(Revision comparison data)

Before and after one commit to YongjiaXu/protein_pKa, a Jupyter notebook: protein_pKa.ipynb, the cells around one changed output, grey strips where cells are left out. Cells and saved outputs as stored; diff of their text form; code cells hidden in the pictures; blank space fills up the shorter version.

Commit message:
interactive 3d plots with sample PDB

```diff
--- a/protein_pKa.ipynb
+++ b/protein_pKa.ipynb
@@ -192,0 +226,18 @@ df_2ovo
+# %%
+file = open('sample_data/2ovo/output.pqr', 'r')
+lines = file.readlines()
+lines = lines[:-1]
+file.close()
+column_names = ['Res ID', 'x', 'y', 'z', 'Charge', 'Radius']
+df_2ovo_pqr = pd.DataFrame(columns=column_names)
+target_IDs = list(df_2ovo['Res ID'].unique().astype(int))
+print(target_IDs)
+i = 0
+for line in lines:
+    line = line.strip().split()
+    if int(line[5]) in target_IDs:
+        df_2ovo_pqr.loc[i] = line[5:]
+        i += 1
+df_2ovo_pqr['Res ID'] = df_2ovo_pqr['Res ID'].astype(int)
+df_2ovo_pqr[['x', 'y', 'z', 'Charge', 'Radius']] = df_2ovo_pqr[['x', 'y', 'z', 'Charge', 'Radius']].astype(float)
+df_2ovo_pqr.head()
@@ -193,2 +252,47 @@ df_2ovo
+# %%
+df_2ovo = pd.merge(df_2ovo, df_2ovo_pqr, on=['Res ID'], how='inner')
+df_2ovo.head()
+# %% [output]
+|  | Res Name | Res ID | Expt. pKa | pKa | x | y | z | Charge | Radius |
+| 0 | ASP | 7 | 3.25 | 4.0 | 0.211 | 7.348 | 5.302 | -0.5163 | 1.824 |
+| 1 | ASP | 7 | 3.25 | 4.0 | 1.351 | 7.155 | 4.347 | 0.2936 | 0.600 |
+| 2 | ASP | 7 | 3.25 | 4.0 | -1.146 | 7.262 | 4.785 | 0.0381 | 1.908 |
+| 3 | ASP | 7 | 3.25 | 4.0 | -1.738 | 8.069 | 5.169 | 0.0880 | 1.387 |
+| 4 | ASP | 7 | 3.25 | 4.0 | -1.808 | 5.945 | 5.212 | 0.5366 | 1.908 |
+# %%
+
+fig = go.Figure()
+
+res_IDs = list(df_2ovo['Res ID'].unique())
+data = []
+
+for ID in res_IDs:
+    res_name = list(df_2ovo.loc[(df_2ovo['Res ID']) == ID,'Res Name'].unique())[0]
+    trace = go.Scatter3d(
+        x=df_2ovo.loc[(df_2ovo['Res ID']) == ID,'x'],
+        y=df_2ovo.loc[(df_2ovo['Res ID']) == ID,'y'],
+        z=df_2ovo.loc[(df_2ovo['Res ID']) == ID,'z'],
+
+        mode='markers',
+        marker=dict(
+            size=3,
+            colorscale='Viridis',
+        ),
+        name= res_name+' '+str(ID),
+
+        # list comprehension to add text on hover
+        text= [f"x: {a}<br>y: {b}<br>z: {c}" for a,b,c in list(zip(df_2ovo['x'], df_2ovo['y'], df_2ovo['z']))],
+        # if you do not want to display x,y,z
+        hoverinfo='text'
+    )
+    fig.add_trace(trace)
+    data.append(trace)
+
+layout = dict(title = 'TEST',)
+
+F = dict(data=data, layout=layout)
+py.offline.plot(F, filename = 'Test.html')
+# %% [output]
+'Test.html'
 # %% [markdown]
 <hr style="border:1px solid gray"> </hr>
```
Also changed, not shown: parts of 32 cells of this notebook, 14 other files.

§ **Brief**
Every line above that holds the word "lines" is to be found and copied.

§ **Answer to this exercise**
+lines = file.readlines()
+lines = lines[:-1]
+for line in lines:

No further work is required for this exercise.